*Exercise goal*
Where the string "commit" appears in a line of the material below, copy that line.

*Supplied material*
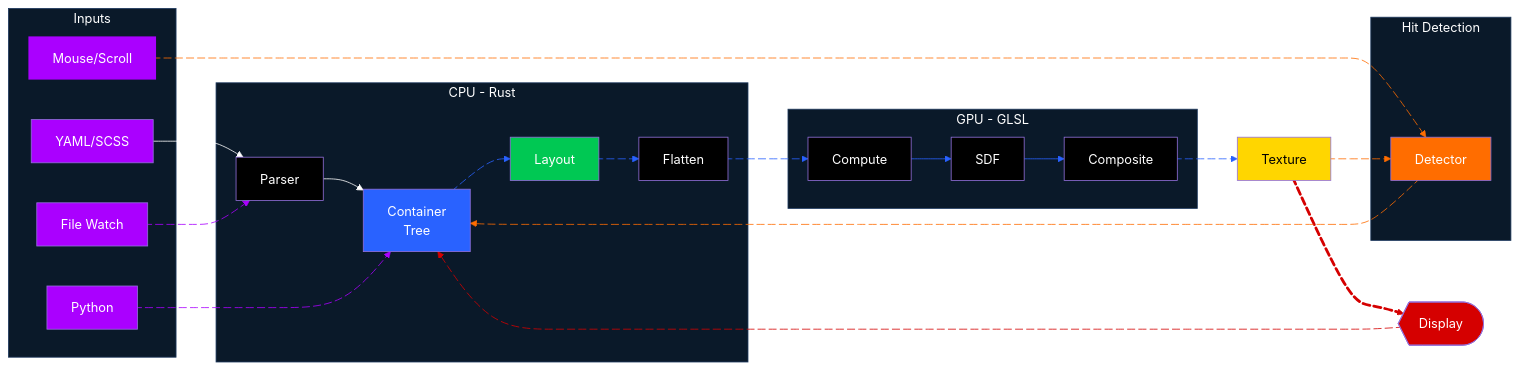
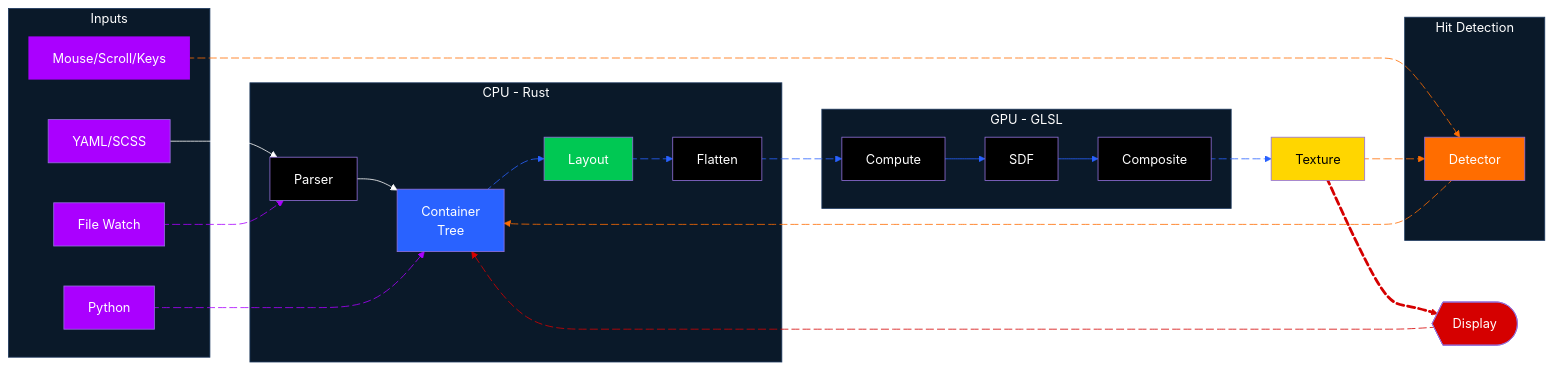
One commit to nicolaiprodromov/puree changed the diagram in README.md. Above: the diagram before and after it, drawn with Mermaid. The commit also changed other lines of this file, not shown here.

```diff
--- a/README.md
+++ b/README.md
@@ -141,7 +141,7 @@
 flowchart LR
  subgraph INPUT["Inputs"]
         A["YAML/SCSS"]
-        I["Mouse/Scroll"]
+        I["Mouse/Scroll/Keys"]
         K["Python"]
         M["File Watch"]
   end
```
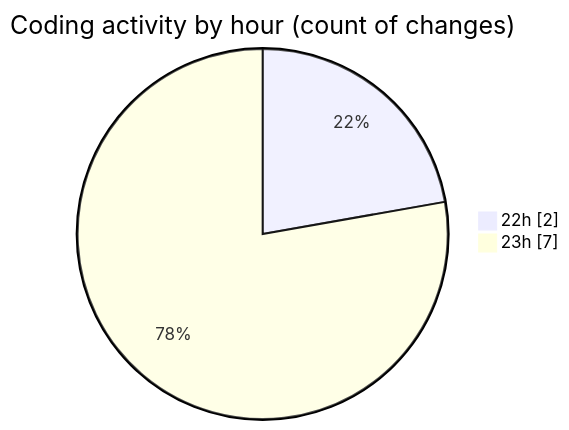
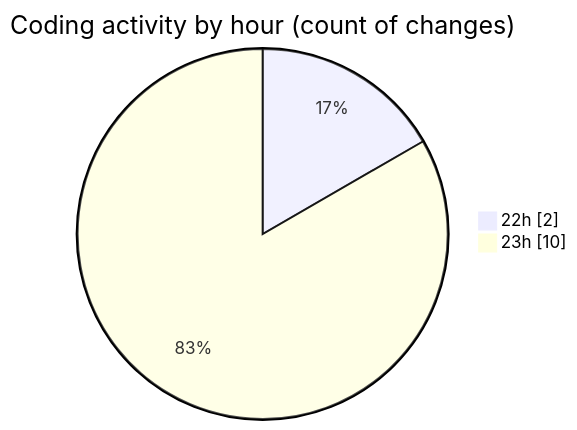
One commit to hasnaa123/code-tracking changed the second of 2 diagrams in 2025-12-15/technologie_web/README.md. Above: the diagram before and after it, drawn with Mermaid. The commit also changed other lines of this file and 1 other file, not shown here.

````diff
--- a/2025-12-15/technologie_web/README.md
+++ b/2025-12-15/technologie_web/README.md
@@ -30,6 +31,6 @@
 ```mermaid
 pie showData
 title Coding activity by hour (count of changes)
 "22h" : 2
-"23h" : 7
+"23h" : 10
 ```
````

*Answer area*
One commit to nicolaiprodromov/puree changed the diagram in README.md. Above: the diagram before and after it, drawn with Mermaid. The commit also changed other lines of this file, not shown here.
One commit to hasnaa123/code-tracking changed the second of 2 diagrams in 2025-12-15/technologie_web/README.md. Above: the diagram before and after it, drawn with Mermaid. The commit also changed other lines of this file and 1 other file, not shown here.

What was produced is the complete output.